The mission of BBGV is to support child and youth development through essential Volunteer-led mentoring programs.
Our traditional Big Brothers Program matches adult male Volunteers with boys aged 7-14 who have limited or no contact with a positive male role model in their lives. Big and Little Brothers spend 2-4 hours each week doing low cost fun activities.
Our innovative Diversity Initiative serves multicultural families in the Big Brothers Program by providing translators to help non-English speaking mothers to communicate with program staff.
Our In-School Mentoring and Teen Mentoring Programs match male and female Volunteers (adults for ISM, high school students for Teen) with elementary school kids. Big and Little Buddies spend 1 hour a week on school grounds engaging in one-to-one age-appropriate activities.
Our Go Girls! and Game On! group mentoring programs provide youth with support to make informed choices about healthy eating, exercise, and stress management through group discussions.
Our RedFox Aboriginal program jointly trains Aboriginal youth through the Youth Warriors Program to be leaders and mentors. Then these youth help out in The RedFox community active play programs, which offer youth interactive play sessions that promote healthy lifestyles and physical literacy skills.
BBGV addresses the need for positive role models in the lives of children at-risk due to family structure, income level, and being newly immigrated. In Greater Vancouver, 23.7% of families with children are single parent homes, many female-led. Only 30% of children from single parent homes see their fathers weekly and 15% never do at all. The average single mother with 2 children falls below the poverty line, and just over 12% of single parent families receive income assistance. There are 40,000 new immigrants in British Columbia per year, and 60% of K-12 students speak a different language at home.

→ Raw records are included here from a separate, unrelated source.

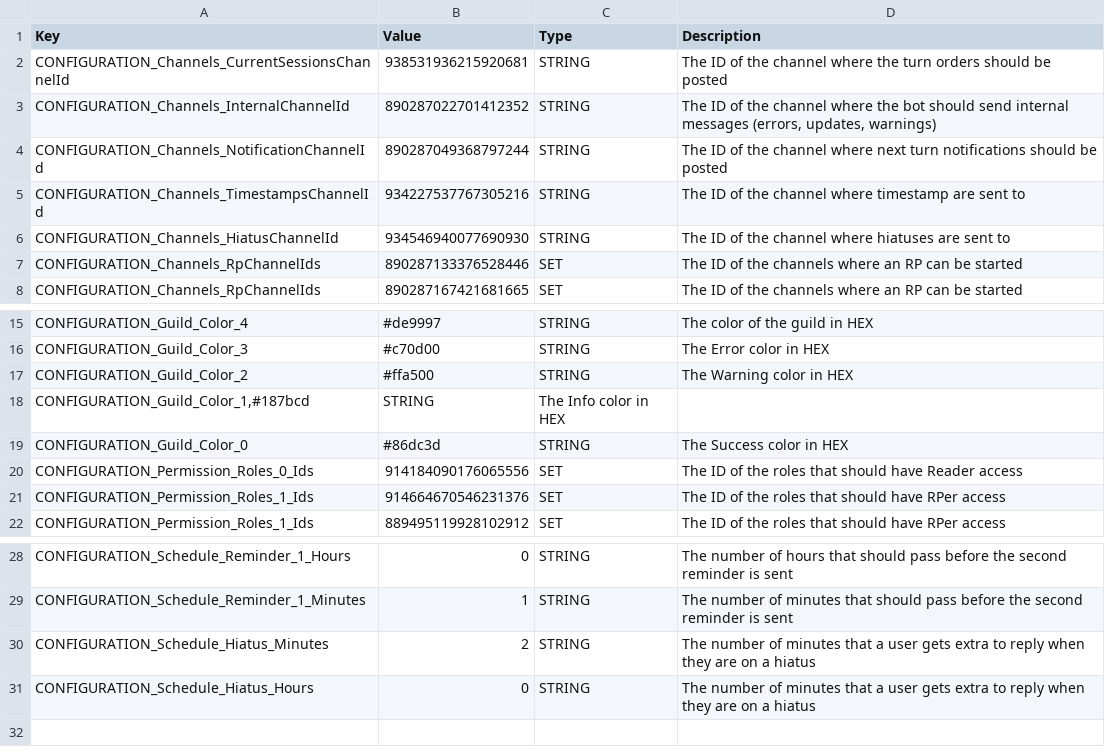
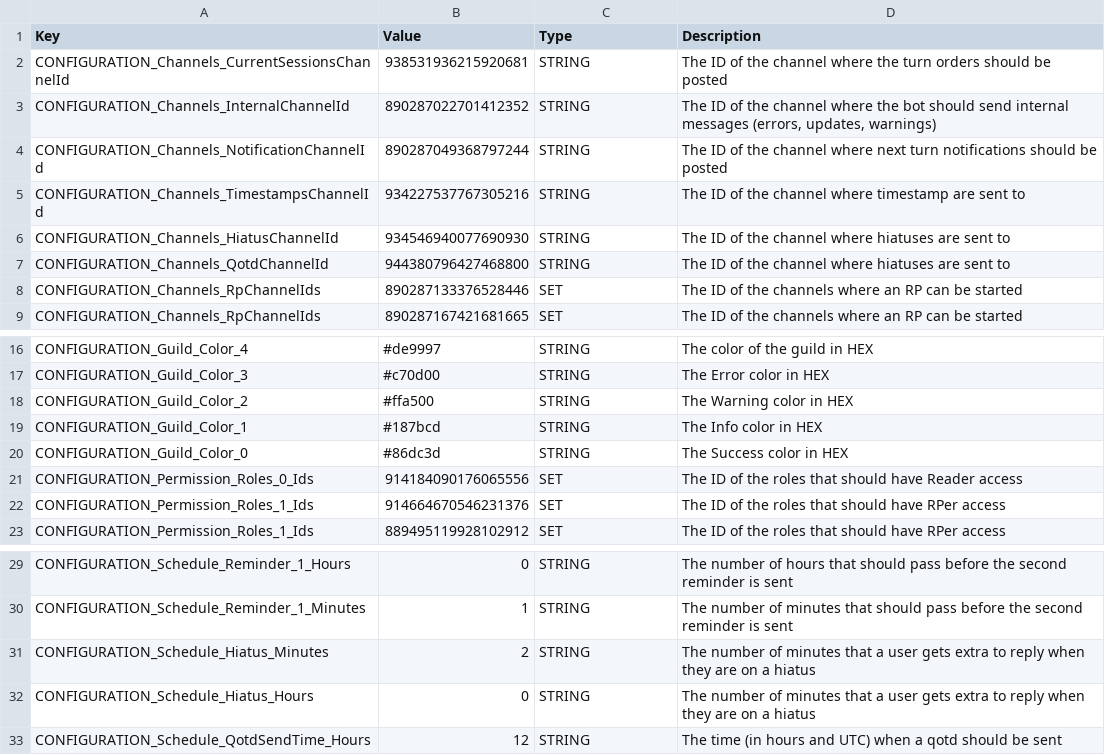
Before and after one commit to Haiyn/nughub-bot, a CSV file: orchestration/redis/data/configuration-dev.csv, drawn as a sheet; only a part is shown, gaps mark what is left out.

Commit message:
:sparkles: implement automatic qotds

```diff
--- a/orchestration/redis/data/configuration-dev.csv
+++ b/orchestration/redis/data/configuration-dev.csv
@@ -6,2 +6,3 @@ CONFIGURATION_Channels_TimestampsChannelId;934227537767305216;STRING;The ID of t
 CONFIGURATION_Channels_HiatusChannelId;934546940077690930;STRING;The ID of the channel where hiatuses are sent to
+CONFIGURATION_Channels_QotdChannelId;944380796427468800;STRING;The ID of the channel where hiatuses are sent to
 CONFIGURATION_Channels_RpChannelIds;890287133376528446;SET;The ID of the channels where an RP can be started
@@ -17,3 +18,3 @@ CONFIGURATION_Guild_Color_3;#c70d00;STRING;The Error color in HEX
 CONFIGURATION_Guild_Color_2;#ffa500;STRING;The Warning color in HEX
-CONFIGURATION_Guild_Color_1,#187bcd;STRING;The Info color in HEX
+CONFIGURATION_Guild_Color_1;#187bcd;STRING;The Info color in HEX
 CONFIGURATION_Guild_Color_0;#86dc3d;STRING;The Success color in HEX
@@ -31 +32,2 @@ CONFIGURATION_Schedule_Hiatus_Minutes;2;STRING;The number of minutes that a user
 CONFIGURATION_Schedule_Hiatus_Hours;0;STRING;The number of minutes that a user gets extra to reply when they are on a hiatus
+CONFIGURATION_Schedule_QotdSendTime_Hours;12;STRING;The time (in hours and UTC) when a qotd should be sent
```
Also changed, not shown: orchestration/redis/data/configuration-prod.csv, orchestration/redis/data/strings.csv, 13 other files.
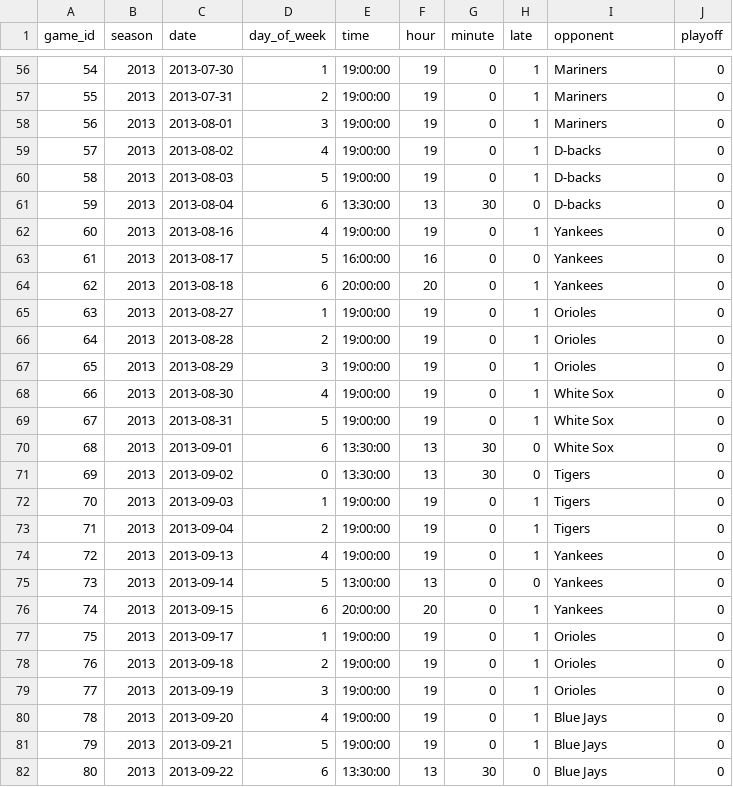
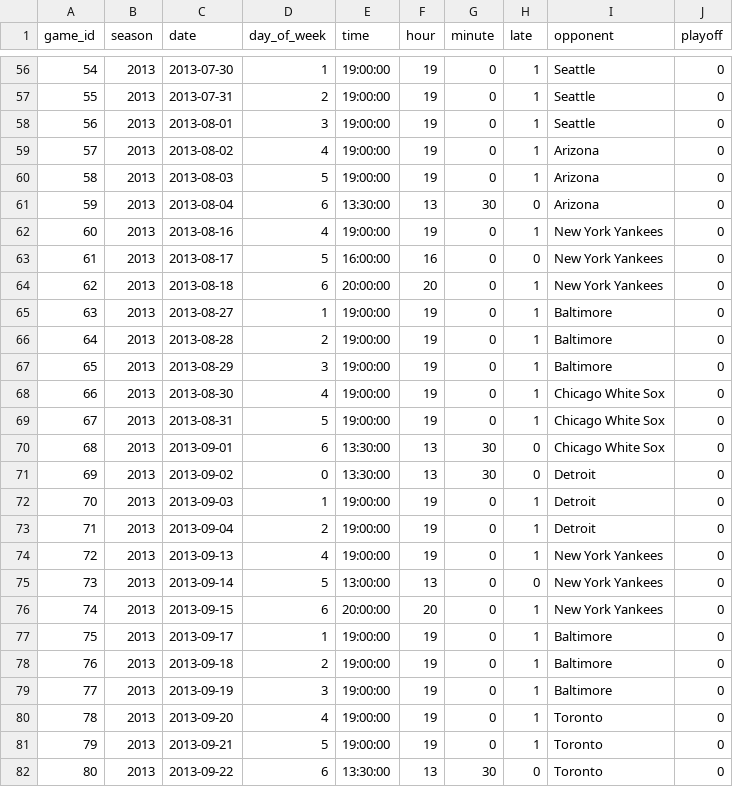
Before and after one commit to micahlanier/cs171-gameday, a CSV file: data/sox.csv, drawn as a sheet; only a part is shown, gaps mark what is left out; the diff covers the shown part only.

```diff
--- a/data/sox.csv
+++ b/data/sox.csv
@@ -56,27 +56,27 @@ game_id,season,date,day_of_week,time,hour,minute,late,opponent,playoff
-54,2013,2013-07-30,1,19:00:00,19,0,1,Mariners,0
-55,2013,2013-07-31,2,19:00:00,19,0,1,Mariners,0
-56,2013,2013-08-01,3,19:00:00,19,0,1,Mariners,0
-57,2013,2013-08-02,4,19:00:00,19,0,1,D-backs,0
-58,2013,2013-08-03,5,19:00:00,19,0,1,D-backs,0
-59,2013,2013-08-04,6,13:30:00,13,30,0,D-backs,0
-60,2013,2013-08-16,4,19:00:00,19,0,1,Yankees,0
-61,2013,2013-08-17,5,16:00:00,16,0,0,Yankees,0
-62,2013,2013-08-18,6,20:00:00,20,0,1,Yankees,0
-63,2013,2013-08-27,1,19:00:00,19,0,1,Orioles,0
-64,2013,2013-08-28,2,19:00:00,19,0,1,Orioles,0
-65,2013,2013-08-29,3,19:00:00,19,0,1,Orioles,0
-66,2013,2013-08-30,4,19:00:00,19,0,1,White Sox,0
-67,2013,2013-08-31,5,19:00:00,19,0,1,White Sox,0
-68,2013,2013-09-01,6,13:30:00,13,30,0,White Sox,0
-69,2013,2013-09-02,0,13:30:00,13,30,0,Tigers,0
-70,2013,2013-09-03,1,19:00:00,19,0,1,Tigers,0
-71,2013,2013-09-04,2,19:00:00,19,0,1,Tigers,0
-72,2013,2013-09-13,4,19:00:00,19,0,1,Yankees,0
-73,2013,2013-09-14,5,13:00:00,13,0,0,Yankees,0
-74,2013,2013-09-15,6,20:00:00,20,0,1,Yankees,0
-75,2013,2013-09-17,1,19:00:00,19,0,1,Orioles,0
-76,2013,2013-09-18,2,19:00:00,19,0,1,Orioles,0
-77,2013,2013-09-19,3,19:00:00,19,0,1,Orioles,0
-78,2013,2013-09-20,4,19:00:00,19,0,1,Blue Jays,0
-79,2013,2013-09-21,5,19:00:00,19,0,1,Blue Jays,0
-80,2013,2013-09-22,6,13:30:00,13,30,0,Blue Jays,0
+54,2013,2013-07-30,1,19:00:00,19,0,1,Seattle,0
+55,2013,2013-07-31,2,19:00:00,19,0,1,Seattle,0
+56,2013,2013-08-01,3,19:00:00,19,0,1,Seattle,0
+57,2013,2013-08-02,4,19:00:00,19,0,1,Arizona,0
+58,2013,2013-08-03,5,19:00:00,19,0,1,Arizona,0
+59,2013,2013-08-04,6,13:30:00,13,30,0,Arizona,0
+60,2013,2013-08-16,4,19:00:00,19,0,1,New York Yankees,0
+61,2013,2013-08-17,5,16:00:00,16,0,0,New York Yankees,0
+62,2013,2013-08-18,6,20:00:00,20,0,1,New York Yankees,0
+63,2013,2013-08-27,1,19:00:00,19,0,1,Baltimore,0
+64,2013,2013-08-28,2,19:00:00,19,0,1,Baltimore,0
+65,2013,2013-08-29,3,19:00:00,19,0,1,Baltimore,0
+66,2013,2013-08-30,4,19:00:00,19,0,1,Chicago White Sox,0
+67,2013,2013-08-31,5,19:00:00,19,0,1,Chicago White Sox,0
+68,2013,2013-09-01,6,13:30:00,13,30,0,Chicago White Sox,0
+69,2013,2013-09-02,0,13:30:00,13,30,0,Detroit,0
+70,2013,2013-09-03,1,19:00:00,19,0,1,Detroit,0
+71,2013,2013-09-04,2,19:00:00,19,0,1,Detroit,0
+72,2013,2013-09-13,4,19:00:00,19,0,1,New York Yankees,0
+73,2013,2013-09-14,5,13:00:00,13,0,0,New York Yankees,0
+74,2013,2013-09-15,6,20:00:00,20,0,1,New York Yankees,0
+75,2013,2013-09-17,1,19:00:00,19,0,1,Baltimore,0
+76,2013,2013-09-18,2,19:00:00,19,0,1,Baltimore,0
+77,2013,2013-09-19,3,19:00:00,19,0,1,Baltimore,0
+78,2013,2013-09-20,4,19:00:00,19,0,1,Toronto,0
+79,2013,2013-09-21,5,19:00:00,19,0,1,Toronto,0
+80,2013,2013-09-22,6,13:30:00,13,30,0,Toronto,0
```
Also changed, not shown: 140 edited cells elsewhere in this file, data/bruins.csv, 1 other file.
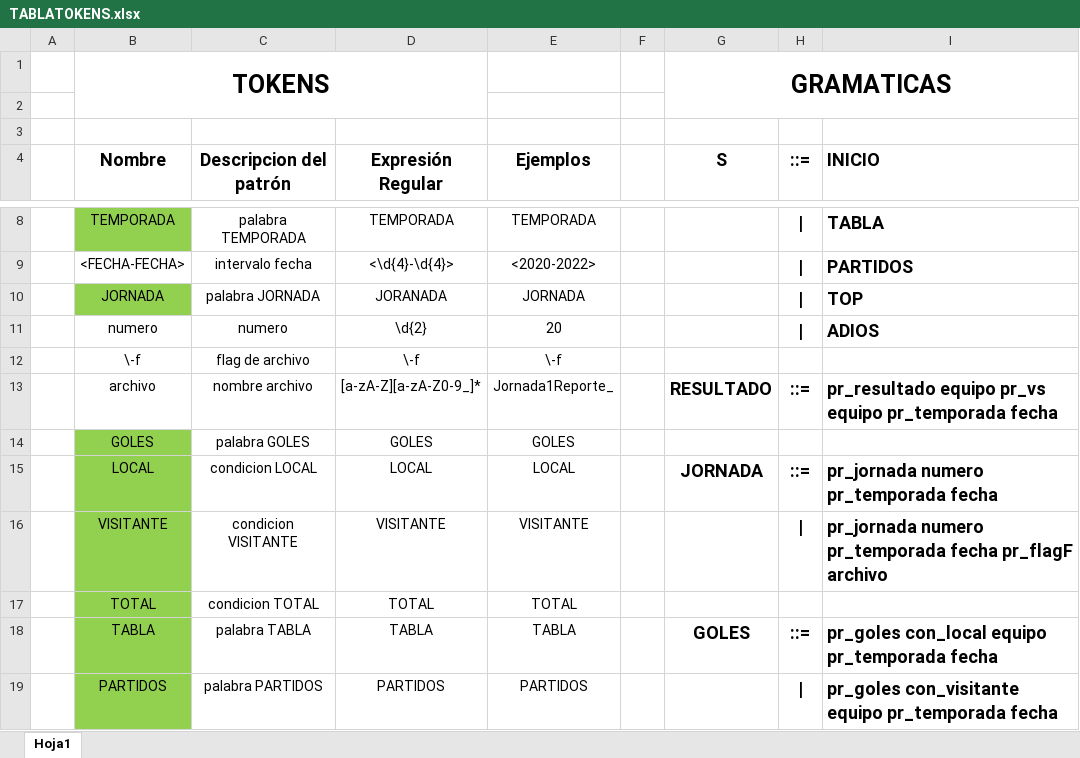
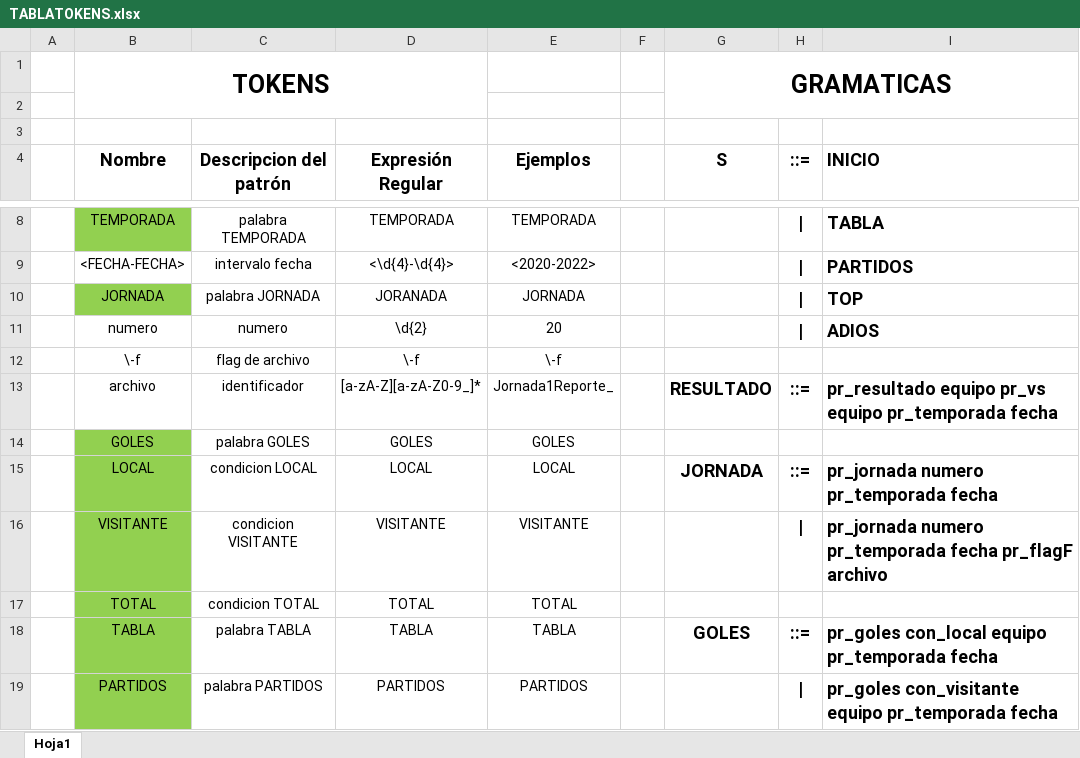
Before and after one commit to Hyatus/LFP-Proyecto2, an Excel workbook: DOCUMENTACION/TABLATOKENS.xlsx, sheet Hoja1, drawn as a sheet; only a part is shown, gaps mark what is left out; values as stored, in another font and other column widths than the file's, no borders; the diff names each change by its address in the sheet, - before the commit and + after, or states it on an @@ line.

```diff
--- a/DOCUMENTACION/TABLATOKENS.xlsx (sheet Hoja1)
+++ b/DOCUMENTACION/TABLATOKENS.xlsx (sheet Hoja1)
-C13 (Descripcion del patrón): nombre archivo
+C13 (Descripcion del patrón): identificador
```
Also changed, not shown: 1 other file.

We are sincerely grateful for the support we have received from The Government of British Columbia. Their funding takes us one step closer to putting a mentor into the life of every child who needs one.